Benefits of Sustainable Shipping
Staying ahead of the regulatory curve and competition will bring many benefits to your company, investors, and customers. Greater sustainability in shipping will help you:
- Reduce your organization’s overall carbon impact quickly — particularly in the areas of shipping and procuring materials.
- Acquire new customers and increase brand awareness.
- Bring sustainability into your customer experience, engaging them at scale to help them advance their own sustainability initiatives.
- Strengthen your brand’s position as a company that cares about the environment and demonstrates an unwavering commitment to sustainability throughout the customer journey.
The Value of a Tech-Driven 3PL In Any Market

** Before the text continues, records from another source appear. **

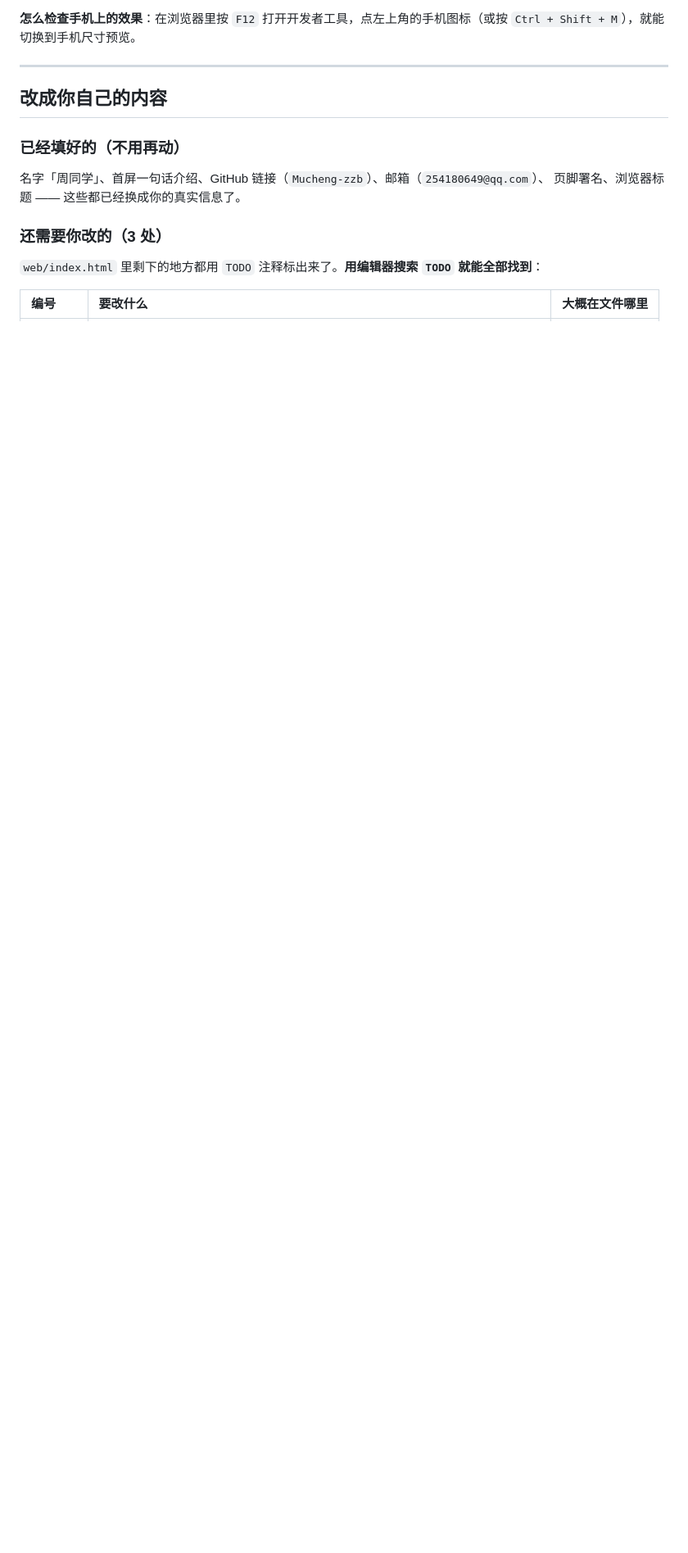
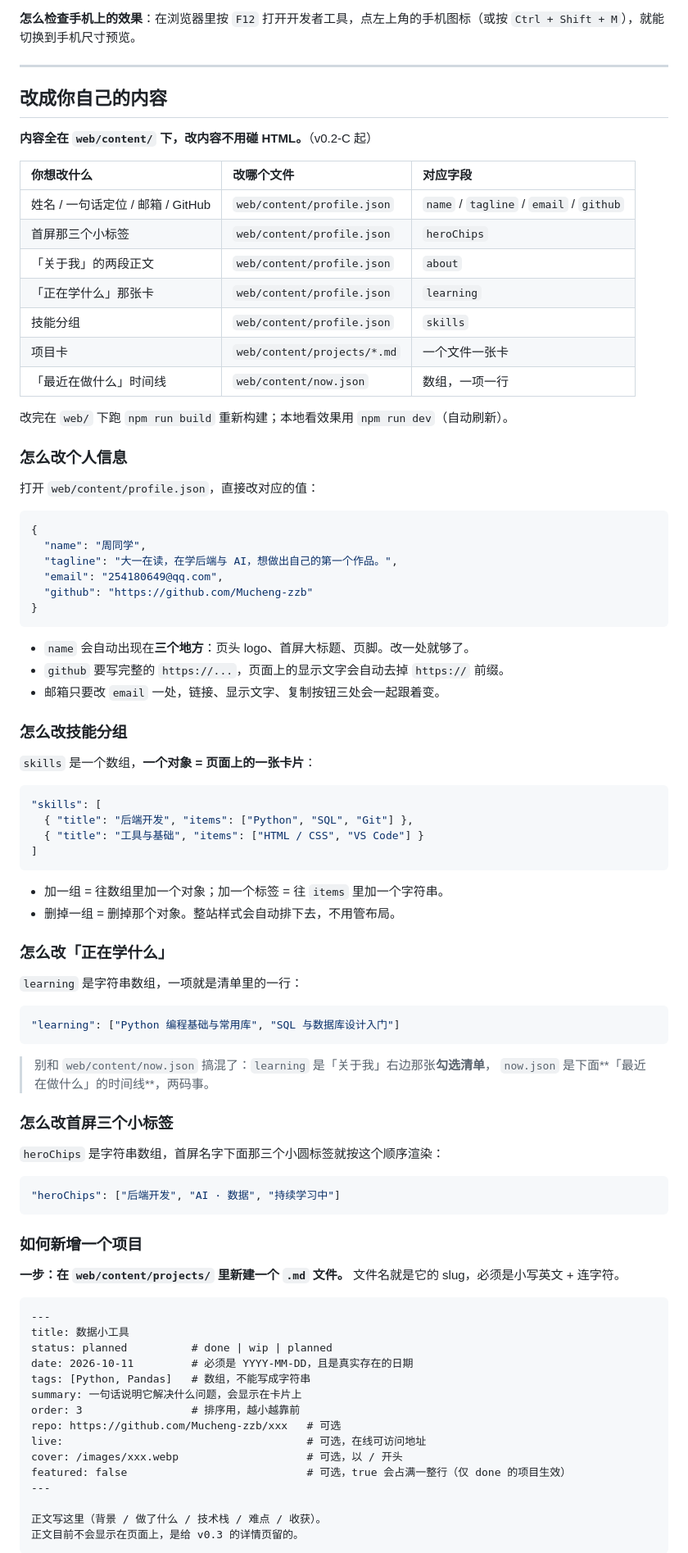
Before and after one commit to Mucheng-zzb/personal-portfolio, a Markdown page: README.md, the part around one of its changes. Shown at 82% size. Rendered like a GitHub page; blank space fills up the shorter version.

````diff
--- a/README.md
+++ b/README.md
@@ -103,13 +113,89 @@ npm run dev     # 启动开发服务器
 
 ## 改成你自己的内容
 
-### 已经填好的（不用再动）
+**内容全在 `web/content/` 下，改内容不用碰 HTML。**（v0.2-C 起）
 
-名字「周同学」、首屏一句话介绍、GitHub 链接（`Mucheng-zzb`）、邮箱（`254180649@qq.com`）、
-页脚署名、浏览器标题 —— 这些都已经换成你的真实信息了。
+| 你想改什么 | 改哪个文件 | 对应字段 |
+| :--- | :--- | :--- |
+| 姓名 / 一句话定位 / 邮箱 / GitHub | `web/content/profile.json` | `name` / `tagline` / `email` / `github` |
+| 首屏那三个小标签 | `web/content/profile.json` | `heroChips` |
+| 「关于我」的两段正文 | `web/content/profile.json` | `about` |
+| 「正在学什么」那张卡 | `web/content/profile.json` | `learning` |
+| 技能分组 | `web/content/profile.json` | `skills` |
+| 项目卡 | `web/content/projects/*.md` | 一个文件一张卡 |
+| 「最近在做什么」时间线 | `web/content/now.json` | 数组，一项一行 |
 
-### 还需要你改的（3 处）
+改完在 `web/` 下跑 `npm run build` 重新构建；本地看效果用 `npm run dev`（自动刷新）。
 
-`web/index.html` 里剩下的地方都用 `TODO` 注释标出来了。**用编辑器搜索 `TODO` 就能全部找到**：
+### 怎么改个人信息
 
-| 编号 | 要改什么 | 大概在文件哪里 |
+打开 `web/content/profile.json`，直接改对应的值：
+
+```json
+{
+  "name": "周同学",
+  "tagline": "大一在读，在学后端与 AI，想做出自己的第一个作品。",
+  "email": "254180649@qq.com",
+  "github": "https://github.com/Mucheng-zzb"
+}
+```
+
+- `name` 会自动出现在**三个地方**：页头 logo、首屏大标题、页脚。改一处就够了。
+- `github` 要写完整的 `https://...`，页面上的显示文字会自动去掉 `https://` 前缀。
+- 邮箱只要改 `email` 一处，链接、显示文字、复制按钮三处会一起跟着变。
+
+### 怎么改技能分组
+
+`skills` 是一个数组，**一个对象 = 页面上的一张卡片**：
+
+```json
+"skills": [
+  { "title": "后端开发", "items": ["Python", "SQL", "Git"] },
+  { "title": "工具与基础", "items": ["HTML / CSS", "VS Code"] }
+]
+```
+
+- 加一组 = 往数组里加一个对象；加一个标签 = 往 `items` 里加一个字符串。
+- 删掉一组 = 删掉那个对象。整站样式会自动排下去，不用管布局。
+
+### 怎么改「正在学什么」
+
+`learning` 是字符串数组，一项就是清单里的一行：
+
+```json
+"learning": ["Python 编程基础与常用库", "SQL 与数据库设计入门"]
+```
+
+> 别和 `web/content/now.json` 搞混了：`learning` 是「关于我」右边那张**勾选清单**，
+> `now.json` 是下面**「最近在做什么」的时间线**，两码事。
+
+### 怎么改首屏三个小标签
+
+`heroChips` 是字符串数组，首屏名字下面那三个小圆标签就按这个顺序渲染：
+
+```json
+"heroChips": ["后端开发", "AI · 数据", "持续学习中"]
+```
+
+### 如何新增一个项目
+
+**一步：在 `web/content/projects/` 里新建一个 `.md` 文件。** 文件名就是它的 slug，必须是小写英文 + 连字符。
+
+```markdown
+---
+title: 数据小工具
+status: planned          # done | wip | planned
+date: 2026-10-11         # 必须是 YYYY-MM-DD，且是真实存在的日期
+tags: [Python, Pandas]   # 数组，不能写成字符串
+summary: 一句话说明它解决什么问题，会显示在卡片上
+order: 3                 # 排序用，越小越靠前
+repo: https://github.com/Mucheng-zzb/xxx   # 可选
+live:                                      # 可选，在线可访问地址
+cover: /images/xxx.webp                    # 可选，以 / 开头
+featured: false                            # 可选，true 会占满一整行（仅 done 的项目生效）
+---
+
+正文写这里（背景 / 做了什么 / 技术栈 / 难点 / 收获）。
+正文目前不会显示在页面上，是给 v0.3 的详情页留的。
+```
+
````
Also changed, not shown: other parts of README.md (+44 -19 lines), docs/ARCHITECTURE.md (+10 -2 lines).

Edge Logistics is ahead of the curve in using tech to optimize routes, save money, provide total visibility, and secure capacity. We are defined by:
- An industry-leading tech stack: Years of uncertainty have been met with a full tech stack that provides end-to-end solutions. Our tech stack is built upon the tech that fits our overall model and is fully integrated and customized to produce optimal results.
- CAPACITY for Shippers: Our proprietary platform matches your freight needs to the perfect truck within a moment's notice. The once tedious and time-consuming process of freight matching is over. Find optimal rates and suitable carriers immediately.
- Highway Partnership: Double brokering is a scourge that can cost shippers and brokers financially and cause a loss of freight visibility. The industry's reputation has been negatively impacted as a result. Edge's partnership with Highway eliminates double booking through instant verification that we book through legitimate sources.
- Awards: Edge Logistics is one of the industry's most awarded 3PLs and software providers, receiving awards for Top Software by Food Logistics and consistently named to the FreightTech Top 100, to name a few.
Reach out to Edge Logistics to navigate through the Freight Market in 2023!
About the Author
Pamela is the Senior Marketing Manager at Edge Logistics. She has a Bachelors of Arts from DePaul University in Public Relations and Advertising with a minor in Photography. Pamela is responsible for overseeing advertising, marketing, press, and social media related to Edge.